GIVEN DATA:
════════════════

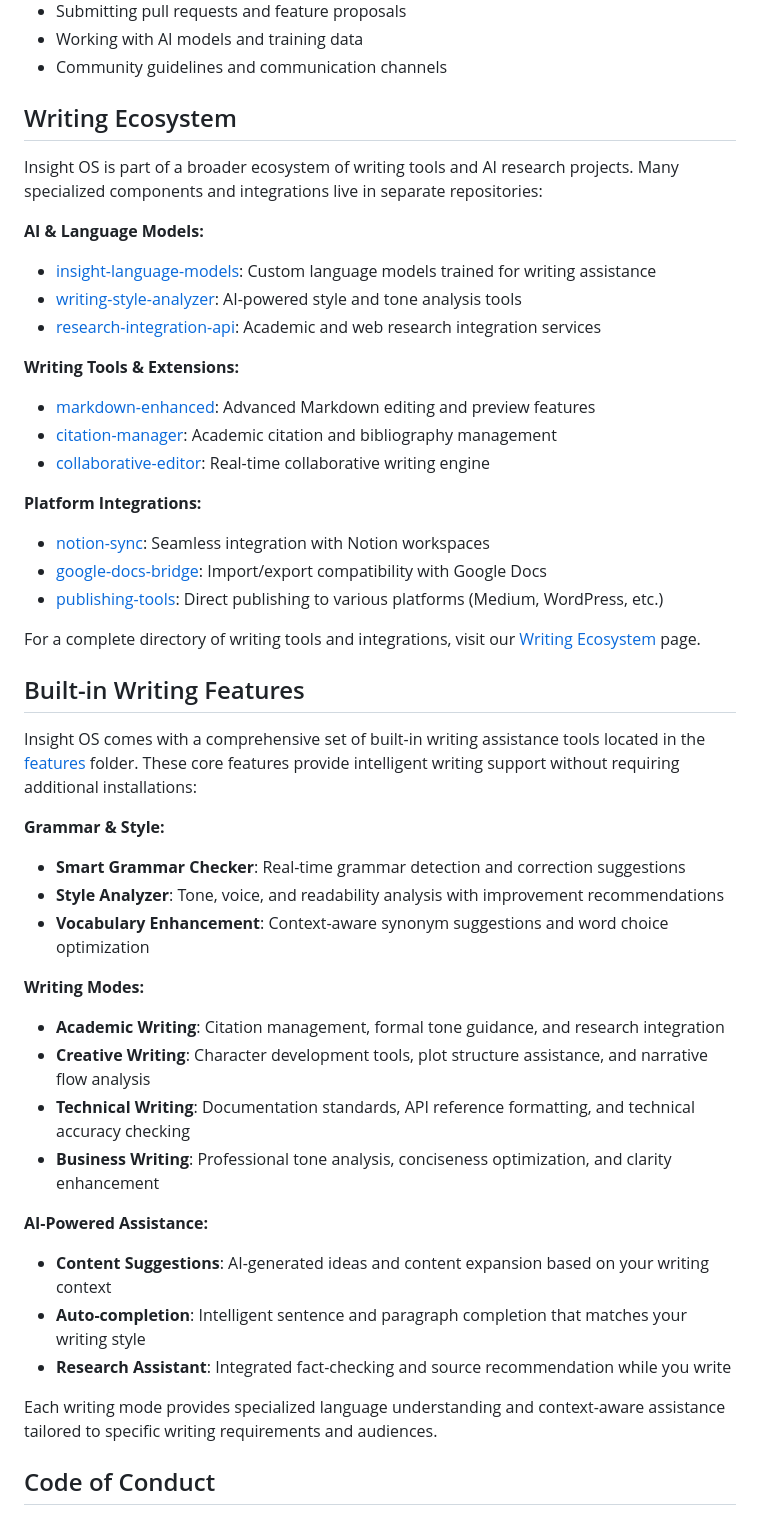
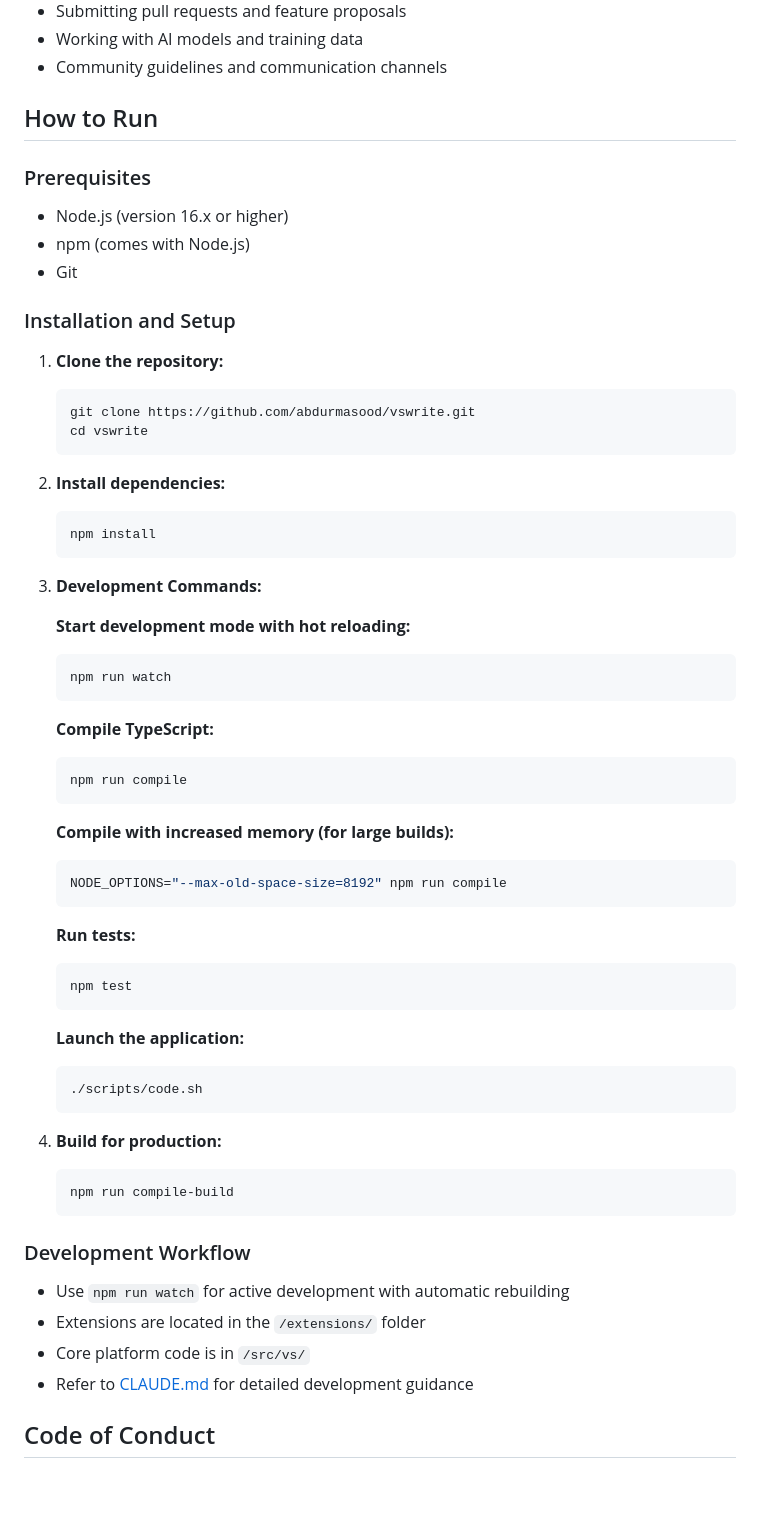
Before and after one commit to abdurmasood/ios, a Markdown page: README.md, the part around one of its changes. Drawn GitHub-style; blank space fills up the shorter version.

Commit message:
Update README.md to remove outdated features section and add detailed setup instructions for running the project, including prerequisites, installation steps, and development commands.

````diff
--- a/README.md
+++ b/README.md
@@ -64,48 +47,64 @@ For detailed contribution guidelines, see our [Contributing Guide](CONTRIBUTING.
 * Working with AI models and training data
 * Community guidelines and communication channels
 
-## Writing Ecosystem
+## How to Run
 
-Insight OS is part of a broader ecosystem of writing tools and AI research projects. Many specialized components and integrations live in separate repositories:
+### Prerequisites
+- Node.js (version 16.x or higher)
+- npm (comes with Node.js)
+- Git
 
-**AI & Language Models:**
-* [insight-language-models](https://github.com/abdurmasood/insight-language-models): Custom language models trained for writing assistance
-* [writing-style-analyzer](https://github.com/abdurmasood/writing-style-analyzer): AI-powered style and tone analysis tools
-* [research-integration-api](https://github.com/abdurmasood/research-integration-api): Academic and web research integration services
+### Installation and Setup
 
-**Writing Tools & Extensions:**
-* [markdown-enhanced](https://github.com/abdurmasood/markdown-enhanced): Advanced Markdown editing and preview features
-* [citation-manager](https://github.com/abdurmasood/citation-manager): Academic citation and bibliography management
-* [collaborative-editor](https://github.com/abdurmasood/collaborative-editor): Real-time collaborative writing engine
+1. **Clone the repository:**
+   ```bash
+   git clone https://github.com/abdurmasood/vswrite.git
+   cd vswrite
+   ```
 
-**Platform Integrations:**
-* [notion-sync](https://github.com/abdurmasood/notion-sync): Seamless integration with Notion workspaces
-* [google-docs-bridge](https://github.com/abdurmasood/google-docs-bridge): Import/export compatibility with Google Docs
-* [publishing-tools](https://github.com/abdurmasood/publishing-tools): Direct publishing to various platforms (Medium, WordPress, etc.)
+2. **Install dependencies:**
+   ```bash
+   npm install
+   ```
 
-For a complete directory of writing tools and integrations, visit our [Writing Ecosystem](https://github.com/abdurmasood/vswrite/wiki/Writing-Ecosystem) page.
+3. **Development Commands:**
 
-## Built-in Writing Features
+   **Start development mode with hot reloading:**
+   ```bash
+   npm run watch
+   ```
 
-Insight OS comes with a comprehensive set of built-in writing assistance tools located in the [features](features) folder. These core features provide intelligent writing support without requiring additional installations:
+   **Compile TypeScript:**
+   ```bash
+   npm run compile
+   ```
 
-**Grammar & Style:**
-* **Smart Grammar Checker**: Real-time grammar detection and correction suggestions
-* **Style Analyzer**: Tone, voice, and readability analysis with improvement recommendations
-* **Vocabulary Enhancement**: Context-aware synonym suggestions and word choice optimization
+   **Compile with increased memory (for large builds):**
+   ```bash
+   NODE_OPTIONS="--max-old-space-size=8192" npm run compile
+   ```
 
-**Writing Modes:**
-* **Academic Writing**: Citation management, formal tone guidance, and research integration
-* **Creative Writing**: Character development tools, plot structure assistance, and narrative flow analysis
-* **Technical Writing**: Documentation standards, API reference formatting, and technical accuracy checking
-* **Business Writing**: Professional tone analysis, conciseness optimization, and clarity enhancement
+   **Run tests:**
+   ```bash
+   npm test
+   ```
 
-**AI-Powered Assistance:**
-* **Content Suggestions**: AI-generated ideas and content expansion based on your writing context
-* **Auto-completion**: Intelligent sentence and paragraph completion that matches your writing style
-* **Research Assistant**: Integrated fact-checking and source recommendation while you write
+   **Launch the application:**
+   ```bash
+   ./scripts/code.sh
+   ```
 
-Each writing mode provides specialized language understanding and context-aware assistance tailored to specific writing requirements and audiences.
+4. **Build for production:**
+   ```bash
+   npm run compile-build
+   ```
+
+### Development Workflow
+
+- Use `npm run watch` for active development with automatic rebuilding
+- Extensions are located in the `/extensions/` folder
+- Core platform code is in `/src/vs/`
+- Refer to [CLAUDE.md](CLAUDE.md) for detailed development guidance
 
 ## Code of Conduct
 
````
Also changed, not shown: other parts of README.md (+0 -17 lines).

════════════════

Where a line in the preceding listing contains the word "Academic", include it in your count, and reply with that number alone.

RESPONSE TO THE TASK:
3